Available data
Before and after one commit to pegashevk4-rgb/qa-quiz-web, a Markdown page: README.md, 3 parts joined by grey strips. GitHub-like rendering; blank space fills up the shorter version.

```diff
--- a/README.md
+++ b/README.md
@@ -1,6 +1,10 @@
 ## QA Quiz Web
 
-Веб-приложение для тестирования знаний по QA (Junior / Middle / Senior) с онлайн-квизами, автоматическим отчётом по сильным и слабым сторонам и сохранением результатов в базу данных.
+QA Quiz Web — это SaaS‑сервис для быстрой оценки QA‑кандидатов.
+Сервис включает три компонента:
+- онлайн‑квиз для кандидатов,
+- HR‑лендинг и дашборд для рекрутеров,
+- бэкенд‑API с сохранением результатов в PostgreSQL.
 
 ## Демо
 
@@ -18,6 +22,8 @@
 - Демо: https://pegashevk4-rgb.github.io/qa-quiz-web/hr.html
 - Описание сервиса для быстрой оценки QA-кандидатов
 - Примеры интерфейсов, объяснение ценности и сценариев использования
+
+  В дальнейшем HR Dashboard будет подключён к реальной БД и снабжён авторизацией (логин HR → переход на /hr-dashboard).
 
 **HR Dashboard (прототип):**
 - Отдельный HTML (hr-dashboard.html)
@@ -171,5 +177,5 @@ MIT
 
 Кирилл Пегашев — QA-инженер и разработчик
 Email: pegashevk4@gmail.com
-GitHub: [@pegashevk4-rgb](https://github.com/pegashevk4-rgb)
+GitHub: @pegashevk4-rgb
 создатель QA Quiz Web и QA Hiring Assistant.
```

--

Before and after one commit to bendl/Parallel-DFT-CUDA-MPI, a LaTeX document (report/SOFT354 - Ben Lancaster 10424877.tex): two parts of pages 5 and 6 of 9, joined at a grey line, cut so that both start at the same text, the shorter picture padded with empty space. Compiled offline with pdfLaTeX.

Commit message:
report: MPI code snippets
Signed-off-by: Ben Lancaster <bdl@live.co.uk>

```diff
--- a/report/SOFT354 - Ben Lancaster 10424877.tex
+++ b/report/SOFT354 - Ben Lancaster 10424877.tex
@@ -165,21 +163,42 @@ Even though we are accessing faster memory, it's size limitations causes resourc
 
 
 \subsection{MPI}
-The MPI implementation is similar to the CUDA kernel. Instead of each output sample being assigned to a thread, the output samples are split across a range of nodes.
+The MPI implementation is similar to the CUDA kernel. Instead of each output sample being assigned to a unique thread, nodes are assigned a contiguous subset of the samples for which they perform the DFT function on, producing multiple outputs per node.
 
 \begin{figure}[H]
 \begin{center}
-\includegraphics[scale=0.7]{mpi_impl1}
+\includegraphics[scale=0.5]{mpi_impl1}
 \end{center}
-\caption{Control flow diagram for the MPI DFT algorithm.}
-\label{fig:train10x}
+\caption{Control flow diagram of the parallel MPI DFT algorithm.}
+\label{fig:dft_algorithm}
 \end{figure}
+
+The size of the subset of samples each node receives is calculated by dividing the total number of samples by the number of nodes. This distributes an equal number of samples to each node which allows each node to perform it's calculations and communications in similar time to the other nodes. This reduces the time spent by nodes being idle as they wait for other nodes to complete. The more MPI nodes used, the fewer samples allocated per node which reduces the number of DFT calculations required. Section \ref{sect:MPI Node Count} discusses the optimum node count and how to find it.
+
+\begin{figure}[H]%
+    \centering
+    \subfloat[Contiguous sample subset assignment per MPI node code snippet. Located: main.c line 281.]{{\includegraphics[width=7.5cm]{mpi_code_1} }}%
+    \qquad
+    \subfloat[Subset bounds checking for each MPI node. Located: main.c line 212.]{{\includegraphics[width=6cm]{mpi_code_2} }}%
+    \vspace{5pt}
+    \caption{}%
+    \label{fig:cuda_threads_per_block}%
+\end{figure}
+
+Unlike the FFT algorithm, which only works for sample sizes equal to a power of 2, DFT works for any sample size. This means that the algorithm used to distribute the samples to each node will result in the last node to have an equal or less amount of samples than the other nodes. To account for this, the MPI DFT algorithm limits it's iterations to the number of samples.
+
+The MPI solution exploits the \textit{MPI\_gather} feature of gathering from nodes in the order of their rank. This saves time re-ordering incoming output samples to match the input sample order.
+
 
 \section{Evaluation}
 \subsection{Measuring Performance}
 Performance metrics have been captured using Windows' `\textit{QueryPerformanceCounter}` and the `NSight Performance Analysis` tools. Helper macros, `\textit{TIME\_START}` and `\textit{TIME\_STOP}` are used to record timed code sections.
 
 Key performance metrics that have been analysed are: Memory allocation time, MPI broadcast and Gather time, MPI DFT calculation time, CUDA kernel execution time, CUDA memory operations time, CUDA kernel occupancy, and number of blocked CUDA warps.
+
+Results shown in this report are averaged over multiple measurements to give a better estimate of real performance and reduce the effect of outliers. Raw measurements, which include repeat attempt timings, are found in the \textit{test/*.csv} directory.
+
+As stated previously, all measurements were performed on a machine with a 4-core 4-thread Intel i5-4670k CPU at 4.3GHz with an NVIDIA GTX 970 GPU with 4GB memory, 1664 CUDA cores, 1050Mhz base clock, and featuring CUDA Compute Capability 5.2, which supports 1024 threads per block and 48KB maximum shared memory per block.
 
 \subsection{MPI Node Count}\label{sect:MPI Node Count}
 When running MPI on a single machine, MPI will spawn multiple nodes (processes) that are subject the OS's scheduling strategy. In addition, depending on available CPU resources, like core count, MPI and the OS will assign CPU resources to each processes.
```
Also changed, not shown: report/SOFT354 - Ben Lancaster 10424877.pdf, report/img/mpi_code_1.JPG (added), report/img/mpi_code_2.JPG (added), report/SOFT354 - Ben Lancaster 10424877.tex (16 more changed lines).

What the exercise asks
Search the material for the word "Control" and copy every matching line.

The answer
-\caption{Control flow diagram for the MPI DFT algorithm.}
+\caption{Control flow diagram of the parallel MPI DFT algorithm.}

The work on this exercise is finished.